JAYSON SUBASKARAN & INAARA RAJABALI

November 10, 2014

            This past year, Victoria Park CI welcomed a new vice-principal to our school, Mr. MacNeil! A proud dog-owner, traveller and politics enthusiast, Mr. MacNeil will make a great addition to our school.

            IR: “Where have you worked in the past, and what were your experiences?”

MM: “I started my career at a First Nations community in Berens River, Manitoba, halfway up Lake Winnipeg. It’s a small community with about a thousand people. It was a K-12 school, [and] I was teaching Grade 9. Because it was such a small school, we interacted with the elementary kids; I had to do their lunch duty and recess duty. It was very interesting because I got know the community quite well and went fishing with community members and teachers. After three years I came back [to Toronto], [teaching] in York region, Woodbridge, and then in Markham. Then I joined the TDSB and taught in Scarborough. I became a vice-principal at Sir Oliver Mowat C.I. before coming here.”

IR: “Why did you choose to work in the field of education?”

MM: “I remember after I finished my undergraduate degree at Laurier, I worked for the summer … in a steel factory. Then I backpacked in Europe for four months. When I was travelling, I ran into many teachers …who talked about what a great career it was and how it keeps them young. It allowed you to have a lot of freedom and creativity in developing your lessons. It sounded like an interesting way to go. I had thought about being a journalist at the time since I was very interested in geopolitics; I always worked on the university newspaper. I came back, saved up money, and then did my education at St. Francis Xavier.”

IR: “What is your role as VP and what changes do you want to implement at the school?”

MM: “Well, each vice principal has a portfolio, a list of tasks that they are particularly responsible for.
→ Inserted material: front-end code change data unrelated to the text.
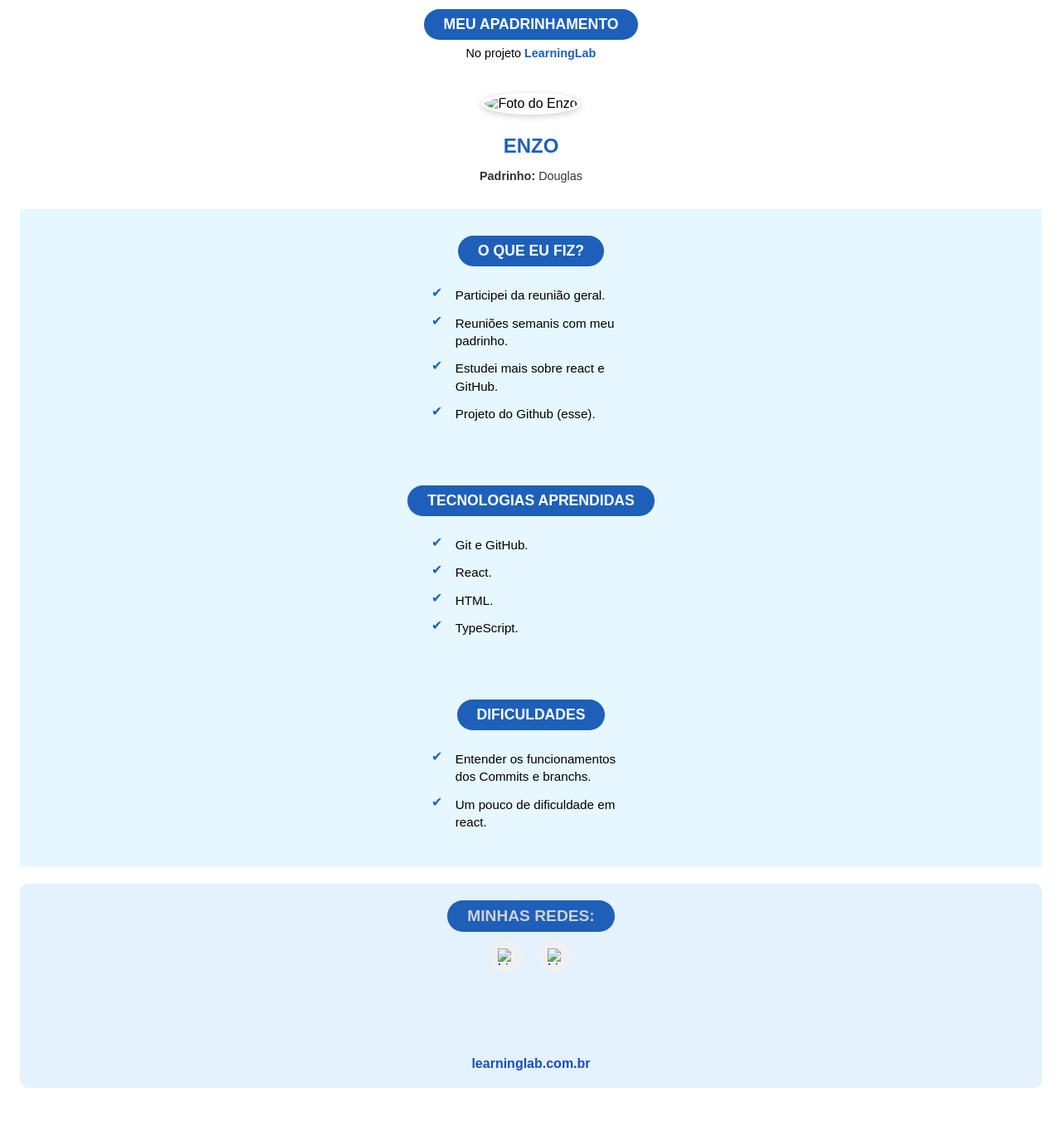
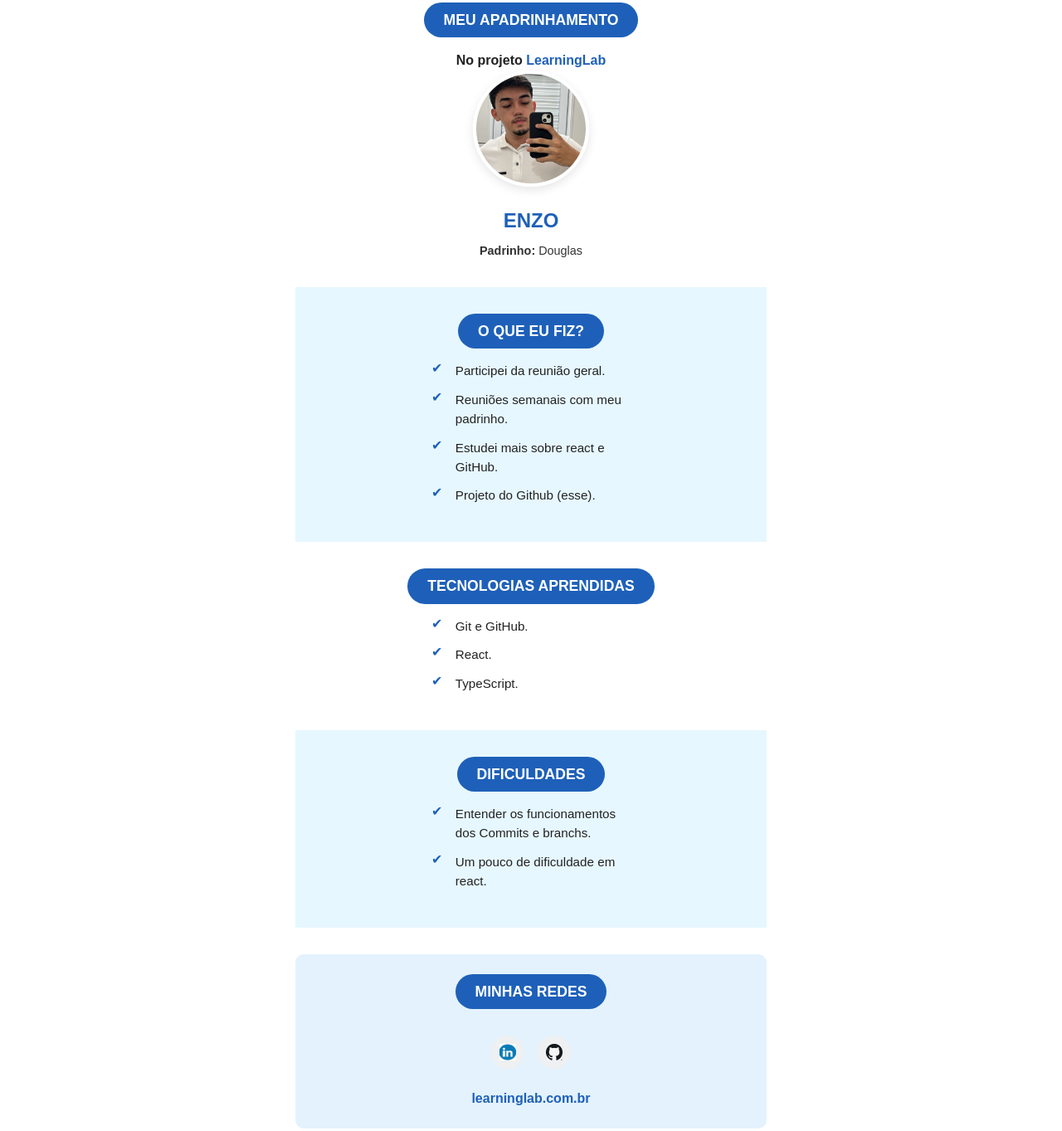
Before and after one commit to EnzoFreitassn/meu-apadrinhamento, a plain HTML site: page index.html in a window 1280 px wide. Shown: the part 45-1408 px from the top of the page at 83% size. Before the commit the page ends 1380 px from the top, so only its background shows below. Drawn offline with Linux system fonts and the light colour scheme.

Commit message:
Atualização CSS e adição de fotos

```diff
--- a/css/style.css
+++ b/css/style.css
@@ -1,85 +1,99 @@
+
+:root {
+  /* Cores principais */
+  --primary: #1e60b9;
+  --light-bg: #e6f7ff;
+  --social-bg: #e3f2fd;
+  --icon-bg: #eff0f1;
+  --font-base: Arial, sans-serif;
+}
+
+/* == Global == */
+* {
+  box-sizing: border-box;
+  margin: 0;
+  padding: 0;
+}
 body {
-  font-family: Arial, sans-serif;
+  font-family: var(--font-base);
+  color: #222;
+  line-height: 1.5;
+  background: #fff;
+  max-width: 600px;
+  margin: 0 auto;
   padding: 1rem;
 }
 
-/* === Hero / Título e Foto === */
-#hero-section {
-  text-align: center;
-  margin: 2rem auto;
+a {
+  color: var(--primary);
+  text-decoration: none;
+}
+a:hover {
+  text-decoration: underline;
 }
 
-/* pílula azul */
-.section-title {
+/* == Headings & Pills == */
+.section-title,
+.title-pill {
   display: inline-block;
-  background: #1e60b9;
+  background: var(--primary);
   color: #fff;
   padding: 0.5rem 1.5rem;
   border-radius: 999px;
   font-size: 1.1rem;
   font-weight: bold;
   text-transform: uppercase;
+  margin-bottom: 1rem;
 }
 
-/* subtítulo */
-.subtitle {
-  font-size: 0.9rem;
-  color: #000;
-  margin-top: 0.5rem;
-  margin-bottom: 1.5rem;
+/* Header / Hero */
+#hero {
+  text-align: center;      /* centraliza todo o conteúdo (incluindo a img) */
+  margin: 2rem auto;
 }
-
-/* parte destacada em azul */
-.subtitle .highlight {
-  color: #1e60b9;
+/* texto destacado dentro de .subtitle */
+.highlight {
+  color: var(--primary);
   font-weight: bold;
 }
 
-
-.avatar-large {
-  width: 120px;
-  height: 120px;
-  border-radius: 50%;
-  object-fit: cover;
-  margin: 1rem auto;
-  border: 4px solid #fff;
-  box-shadow: 0 2px 8px rgba(0,0,0,0.2);
+/* Foto de perfil */
+.profile-img {
+  width: 140px;
+  height: 140px;
+  object-fit: cover;       /* garante que a imagem preencha o círculo sem distorcer */
+  border-radius: 50%;      /* círculo perfeito */
+  border: 4px solid #fff;  /* opcional: borda branca */
+  box-shadow: 0 4px 12px rgba(0, 0, 0, 0.1);
+  display: inline-block;   /* para obedecer ao text-align:center do #hero */
+  margin-bottom: 1rem;
 }
-
 
 .name {
   font-size: 1.5rem;
-  color: #1e60b9;
-  margin: 0.5rem 0;
+  color: var(--primary);
+  margin-bottom: .5rem;
   text-transform: uppercase;
 }
-
-
 .godfather {
   font-size: 0.9rem;
   color: #333;
   margin-bottom: 2rem;
 }
 
-#experiencia {
+/* == Seções com fundo claro == */
+section {
   text-align: center;
   padding: 2rem 0;
-  background: #e6f7ff;
+  background: var(--light-bg);
 }
-#experiencia .section-title {
-  display: inline-block;
-  background: #1e60b9;
-  color: #fff;
-  padding: 0.5rem 1.5rem;
-  border-radius: 999px;
-  font-size: 1.1rem;
-  font-weight: bold;
-  text-transform: uppercase;
-  margin-bottom: 1.5rem;
+section:nth-of-type(even) {
+  background: #fff;
 }
+
+/* == Listas de checklist == */
 .check-list {
   list-style: none;
-  padding: 0;
   margin: 0 auto;
   max-width: 240px;
   text-align: left;
@@ -88,161 +102,64 @@ body {
   position: relative;
   padding-left: 1.8rem;
   margin-bottom: 0.75rem;
-  line-height: 1.4;
   font-size: 0.95rem;
 }
 .check-list li::before {
   content: "✔";
   position: absolute;
   left: 0;
-  top: 0;
-  color: #1e60b9;
+  color: var(--primary);
   font-size: 1rem;
   line-height: 1;
 }
 
-/* === Seção Tecnologias Aprendidas === */
-#tecnologias {
+/* == Rodapé / Redes Sociais == */
+#redes {
+  background: var(--social-bg);
+  padding: 1.5rem;
+  border-radius: 10px;
   text-align: center;
-  padding: 2rem 0;
-  /* (opcional) repetir fundo claro */
-  background: #e6f7ff;
+  margin-top: 2rem;
+}
+#redes .section-title {
+  color: #fff;
+}
+.social-links {
+  display: flex;
+  justify-content: center;
+  gap: 1rem;
+  margin: 1rem 0;
+}
+.social-links a {
+  width: 40px;
+  height: 40px;
+  background: var(--icon-bg);
+  border-radius: 50%;
+  display: flex;
+  align-items: center;
+  justify-content: center;
+  transition: background-color 0.3s;
+}
+.social-links a:hover {
+  background: var(--primary);
+}
+.social-links img {
+  width: 20px;
+  height: 20px;
+}
+.website a {
+  font-weight: bold;
+  display: inline-block;
+  margin-top: .5rem;
 }
 
-#tecnologias .section-title {
-  display: inline-block;
-  background: #1e60b9;
-  color: #fff;
-  padding: 0.5rem 1.5rem;
-  border-radius: 999px;
-  font-size: 1.1rem;
-  font-weight: bold;
-  text-transform: uppercase;
-  margin-bottom: 1.5rem;
+/* == Responsividade == */
+@media (max-width: 400px) {
+  body {
+    padding: 0.5rem;
+  }
+  .check-list,
+  .social-links {
+    max-width: 100%;
+  }
 }
-
-#tecnologias .check-list {
-  list-style: none;
-  padding: 0;
-  margin: 0 auto;
-  max-width: 240px;
-  text-align: left;
-}
-
-#tecnologias .check-list li {
-  position: relative;
-  padding-left: 1.8rem;
-  margin-bottom: 0.75rem;
-  line-height: 1.4;
-  font-size: 0.95rem;
-}
-
-#tecnologias .check-list li::before {
-  content: "✔";
-  position: absolute;
-  left: 0;
-  top: 0;
-  color: #1e60b9;
-  font-size: 1rem;
-  line-height: 1;
-}
-
-/* === Seção Dificuldades === */
-#dificuldades {
-  text-align: center;
-  padding: 2rem 0;
-  background: #e6f7ff; /* mesmo fundo claro para consistência */
-}
-
-#dificuldades .section-title {
-  display: inline-block;
-  background: #1e60b9;
-  color: #fff;
-  padding: 0.5rem 1.5rem;
-  border-radius: 999px;
-  font-size: 1.1rem;
-  font-weight: bold;
-  text-transform: uppercase;
-  margin-bottom: 1.5rem;
-}
-
-#dificuldades .check-list {
-  list-style: none;
-  padding: 0;
-  margin: 0 auto;
-  max-width: 240px;
-  text-align: left;
-}
-
-#dificuldades .check-list li {
-  position: relative;
-  padding-left: 1.8rem;
-  margin-bottom: 0.75rem;
-  line-height: 1.4;
-  font-size: 0.95rem;
-}
-
-#dificuldades .check-list li::before {
-  content: "✔";
-  position: absolute;
-  left: 0;
-  top: 0;
-  color: #1e60b9;
-  font-size: 1rem;
-  line-height: 1;
-}
-
-/* Estilo da seção de redes sociais */
-#redes {
-    background-color: #e3f2fd; /* Cor de fundo azul clara */
-    padding: 20px;
-    border-radius: 10px;
-    margin-top: 20px;
-    text-align: center;
-}
-
-#redes .section-title {
-    font-size: 1.2rem;
-    color: #cfd0d3; /* Cor azul para o título */
-    font-weight: bold;
-    margin-bottom: 10px;
-}
-
-#redes .social-links {
-    display: flex;
-    justify-content: center;
-    gap: 20px;
-    margin-bottom: 100px;
-}
-
-#redes .social-links a {
-    display: inline-block;
-    width: 40px; /* Tamanho dos ícones */
-    height: 40px;
-    background-color: #eff0f1; /* Fundo azul para os ícones */
-    border-radius: 50%;
-    display: flex;
-    justify-content: center;
-    align-items: center;
-    transition: background-color 0.3s;
-}
-
-#redes .social-links a:hover {
-    background-color: #1e88e5; /* Cor azul mais forte no hover */
-}
-
-#redes .social-links img {
-    width: 20px; /* Ajuste o tamanho do ícone */
-    height: 20px;
-}
-
-#redes .website a {
-    color: #1a4fb8; /* Cor azul para o link */
-    text-decoration: none;
-    font-size: 1rem;
-    font-weight: bold;
-}
-
-#redes .website a:hover {
-    text-decoration: underline; /* Sublinha o link ao passar o mouse */
-}
--- a/index.html
+++ b/index.html
@@ -9,38 +9,36 @@
 </head>
 <body>
   <header id="hero">
-    <section id="hero-section">
-  <div class="section-title">MEU APADRINHAMENTO</div>
+    <div class="section-title">Meu Apadrinhamento</div>
+    <p class="subtitle">
+      <strong>No projeto </strong><span class="highlight">LearningLab</span>
+    </p>
+    <img src="css/imagens/foto.enzo.jpg" alt="Foto do Enzo" class="profile-img">
+
+    <h1 class="name">Enzo</h1>
+    <p class="godfather"><strong>Padrinho:</strong> Douglas</p>
+  </header>
 
 
-  <p class="subtitle">
-    No projeto <span class="highlight">LearningLab</span>
-  </p>
 
-  <img src="img/avatar.jpg" alt="Foto do Enzo" class="avatar-large" />
-
-  <h1 class="name">ENZO</h1>
-  <p class="godfather"><strong>Padrinho:</strong> Douglas</p>
-</section>
+<main>
 
 <section id="experiencia">
-
   <div class="section-title">O QUE EU FIZ?</div>
-
   <ul class="check-list">
     <li>Participei da reunião geral.</li>
-    <li>Reuniões semanis com meu padrinho.</li>
+    <li>Reuniões semanais com meu padrinho.</li>
     <li>Estudei mais sobre react e GitHub.</li>
     <li>Projeto do Github (esse).</li>
   </ul>
 </section>
+
 
 <section id="tecnologias">
   <div class="section-title">TECNOLOGIAS APRENDIDAS</div>
   <ul class="check-list">
     <li>Git e GitHub.</li>
     <li>React.</li>
-    <li>HTML.</li>
     <li>TypeScript.</li>
   </ul>
 </section>
@@ -53,21 +51,23 @@
     <li>Um pouco de dificuldade em react.</li>
   </ul>
 </section>
+</main>
 
-<section id="redes">
-  <div class="section-title">MINHAS REDES:</div>
+<footer id="redes">
+    <div class="section-title">Minhas Redes</div>
     <div class="social-links">
-    <a href="https://www.linkedin.com/in/enzo-freitas-a8884a363/" target="_blank">
-      <img src="linkedin-icon.png" alt="LinkedIn" />
+      <a href="https://linkedin…" target="_blank" rel="noopener">
+        <img src="css/imagens/linkedin img.png" alt="LinkedIn do Enzo">
       </a>
-    <a href="https://github.com/EnzoFreitassn" target="_blank">
-      <img src="linkedin-icon.png" alt="LinkedIn" />
+      <a href="https://github.com/EnzoFreitassn" target="_blank" rel="noopener">
+        <img src="css/imagens/github img.png" alt="GitHub do Enzo">
       </a>
     </div>
     <div class="website">
-    <a href="https://learninglab.com.br" target="_blank">learninglab.com.br</a>
+      <a href="https://learninglab.com.br" target="_blank" rel="noopener">
+        learninglab.com.br
+      </a>
     </div>
-</section>
-
+  </footer>
 </body>
 </html>
```
Also changed, not shown: css/imagens/foto.enzo.jpg (added), css/imagens/github img.png (added), css/imagens/linkedin img.png (added). Lines whose indentation alone changed are shown as unchanged.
They may seem boring on the outside, but they are important to make sure that the school runs efficiently. I deal with, for instance, the I to Q and the alphabet, and all the issues around those students. Special-Ed is a big part of my portfolio, so I am working with the FOS and that portion of the school. I’m enjoying that that hasn’t been a part of my portfolio before, so it’s good to keep the learning curves coming. While students are learning throughout high school, it’s also important that as you become an adult, you intend to be a lifelong learner; you keep learning new things and that’s what I think makes life interesting.”

IR: “What are your thoughts on this school’s student pride/spirit?”

            MM: “Pretty good. I am coming from a school where it was very strong. I see that there is fertile ground here for some great school spirit, but that’s why this year I am working with the SLC and working on seeing if we can make things even better. I think that we are moving in the right direction, but I do think we have some space to keep moving forward. I am looking forward to helping with that.”

IR: “Where do you believe VPCI can improve?”

MM: “I think that it is important that we are inclusive of everybody in this school and I think that we’ve got a lot of high-fliers here; we’ve got our IB program and that’s great. I know that this was an issue that came up in the election last year, and Alex, our SLC President, spoke to it in his speech that we should bring IB students and regular-streaming students together a little more often and value each of them. I think being inclusive is worth our efforts.”

We’d like to officially welcome Mr. MacNeil as our newest vice-principal. As you can see, his vision for VPCI is a united one, a wish shared by many of the students and staff at our school. We wish Mr. MacNeil all the best on his portfolio and are certain he will succeed.